The banking sector has undoubtedly expe-rienced an increase in bad loans, but this has often resulted from delays in investment projects that are otherwise viable. As these projects come on-stream, they will generate the revenue needed to repay loans. In the meantime, India’s banks have enough capital to absorb losses.
Likewise, India’s public finances are stronger than they are in most emerging-market countries, let alone emerging-market countries in crisis. India’s overall public debt-to-GDP ratio has been on a declining trend, from 73.2% in 2006–2007 to 66% in 2012–2013 (and the central government’s debt-to-GDP ratio is only 46%). Moreover, the debt is denominated in rupees and has an average maturity of more than nine years.
India’s external debt burden is even more favorable, at only 21.2% of GDP (much of it owed by the private sector), while short-term external debt is only 5.2% of GDP. India’s foreign-exchange reserves stand at $278 billion (about 15% of GDP), enough to finance the entire current-account deficit for several years.
That said, India can do better – much better.
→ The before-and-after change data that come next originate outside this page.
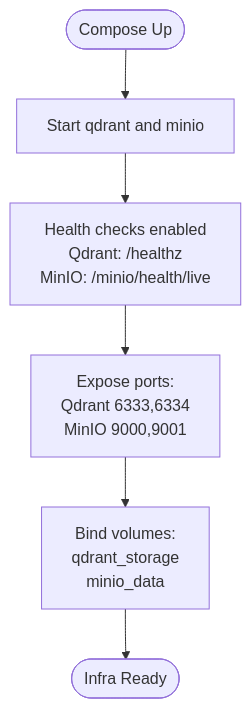
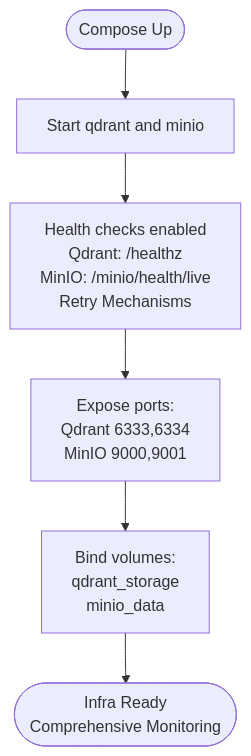
Before and after one commit to ognelis/cafetera_hr_bot: diagram 12 of 13 in .qoder/repowiki/en/content/Deployment and Operations.md, drawn with Mermaid. The commit also changed other lines of this file and 11 other files, not shown here.

````diff
--- a/.qoder/repowiki/en/content/Deployment and Operations.md
+++ b/.qoder/repowiki/en/content/Deployment and Operations.md
@@ -458,8 +539,8 @@
 ```mermaid
 flowchart TD
 Start(["Compose Up"]) --> Services["Start qdrant and minio"]
-Services --> Health["Health checks enabled<br/>Qdrant: /healthz<br/>MinIO: /minio/health/live"]
+Services --> Health["Health checks enabled<br/>Qdrant: /healthz<br/>MinIO: /minio/health/live<br/>Retry Mechanisms"]
 Health --> Ports["Expose ports:<br/>Qdrant 6333,6334<br/>MinIO 9000,9001"]
 Ports --> Volumes["Bind volumes:<br/>qdrant_storage<br/>minio_data"]
-Volumes --> Ready(["Infra Ready"])
+Volumes --> Ready(["Infra Ready<br/>Comprehensive Monitoring"])
 ```
````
The path to a more open, competitive, efficient and humane economy will surely be bumpy in the years to come. But, in the short term, there is much low-hanging fruit to be plucked. Stripping out both the euphoria and the despair from what is said about India – and from what we Indians say about ourselves – will probably bring us closer to the truth.
Raghuram Rajan is Governor of the Reserve Bank of India.